The steep end of the terrace (or riser) needs be protected by ground covering vegetation. The choice should be informed by the function in the production system. It could be for example a crop with natural pest management characteristics (push and pull system) and or other uses like animal feed, mulch trying to avoid competition with the main crop. Vetiver (www.vetiver.org) and Napier are grasses commonly used for erosion control. Napier grass is cut and used as fodder for the cows. The manure of the cows is brought back on the land to replace the nutrients that are taken away with the harvest.
Often land is formed into multiple terraces, giving a stepped appearance. Terraces are common in Rwandas rainfed agriculture. Terraces have the benefit that they are easier for both mechanical and manual sowing and harvesting and irrigation than a steep slope would be. the hill that capture the superficial runoff to increase infiltration on the slope.
Filtration ditches or ditches are like small channels along the contour of the hill that capture the superficial runoff to increase infiltration on the slope. Filtration ditches can be dug in forest or agricultural fields. Some are like sections of a few meters that fill with rainwater (cut-off drains) others are like channels under a small slope or to evacuate the excess water to safe place. This has to be carefully done protecting the soil to avoid the formation or erosion gullies..
Filtration ditches, contour ditches or cutt-off drains are like small chan
And organization last
Without maintenance progressive might dissappear and radical terraces might become unproductive or cause landslides. Progressive terraces take time to have impact so the farmers need to be patient. The loss of terrain by the ditches and vegetation strips and trees (agro forestry) will be initially seen as a loss. to the farmers. Without understanding of the functioning of the terrace and without monitoring by experts many farmers ignore the ditches and vegetation strips.
Therefore, terracing should always be accompanied by an additional production package for the farmers containing seeds, fertilizer and training on crop cultivation to boost the production.
One Acre Fund has ample experiences with financial products for the small holder farmers in Rwanda. With professional support of the One Acre Fund trainers and in a learning environment the farmers use credit to lift the production levels.
The government stimulates the use of chemical fertilizer by giving a subsidy of 50%. The production of fertilizer based on the methane gas from lake Kivu will lower the cost of chemical fertilizer substantially. People need to find out what levels of fertilization best fits the different agroecological zones in Rwanda.
WOCAT RAB 2014 Brochure on radical terraces

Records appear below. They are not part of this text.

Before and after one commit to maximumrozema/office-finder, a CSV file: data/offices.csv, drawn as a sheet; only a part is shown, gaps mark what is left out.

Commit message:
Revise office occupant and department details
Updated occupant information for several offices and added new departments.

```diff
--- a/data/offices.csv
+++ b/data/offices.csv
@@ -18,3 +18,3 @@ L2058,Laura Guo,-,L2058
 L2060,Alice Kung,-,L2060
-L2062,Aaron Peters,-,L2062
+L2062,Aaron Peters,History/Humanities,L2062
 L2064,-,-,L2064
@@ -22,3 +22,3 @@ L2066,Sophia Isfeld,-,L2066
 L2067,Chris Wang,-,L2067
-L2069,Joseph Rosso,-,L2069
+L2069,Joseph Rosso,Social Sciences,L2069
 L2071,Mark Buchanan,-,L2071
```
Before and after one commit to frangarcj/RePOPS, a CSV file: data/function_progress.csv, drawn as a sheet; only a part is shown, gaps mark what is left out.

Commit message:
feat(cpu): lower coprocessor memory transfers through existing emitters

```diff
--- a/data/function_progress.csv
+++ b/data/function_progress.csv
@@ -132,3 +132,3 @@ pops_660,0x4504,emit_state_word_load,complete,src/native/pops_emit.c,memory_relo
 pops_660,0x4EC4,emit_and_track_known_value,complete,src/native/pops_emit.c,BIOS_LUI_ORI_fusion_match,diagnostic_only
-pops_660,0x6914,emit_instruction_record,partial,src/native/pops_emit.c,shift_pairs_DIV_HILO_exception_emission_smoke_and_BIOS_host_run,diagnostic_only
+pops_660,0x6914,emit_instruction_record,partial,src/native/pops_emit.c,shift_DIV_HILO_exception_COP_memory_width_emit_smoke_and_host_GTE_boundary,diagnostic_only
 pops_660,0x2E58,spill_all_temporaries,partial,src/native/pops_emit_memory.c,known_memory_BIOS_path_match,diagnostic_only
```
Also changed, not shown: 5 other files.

Rwanda Agricultural Board (RAB) Land Husbandry, Irrigation and Mechanization Department: Interventions
Research evaluation 2014: Benefits of terraces
Ministry of Agriculture 2015 Profiling of terraces
The social. economic and environmental benefits of terraces
Fanya juu Terraces (Kenya)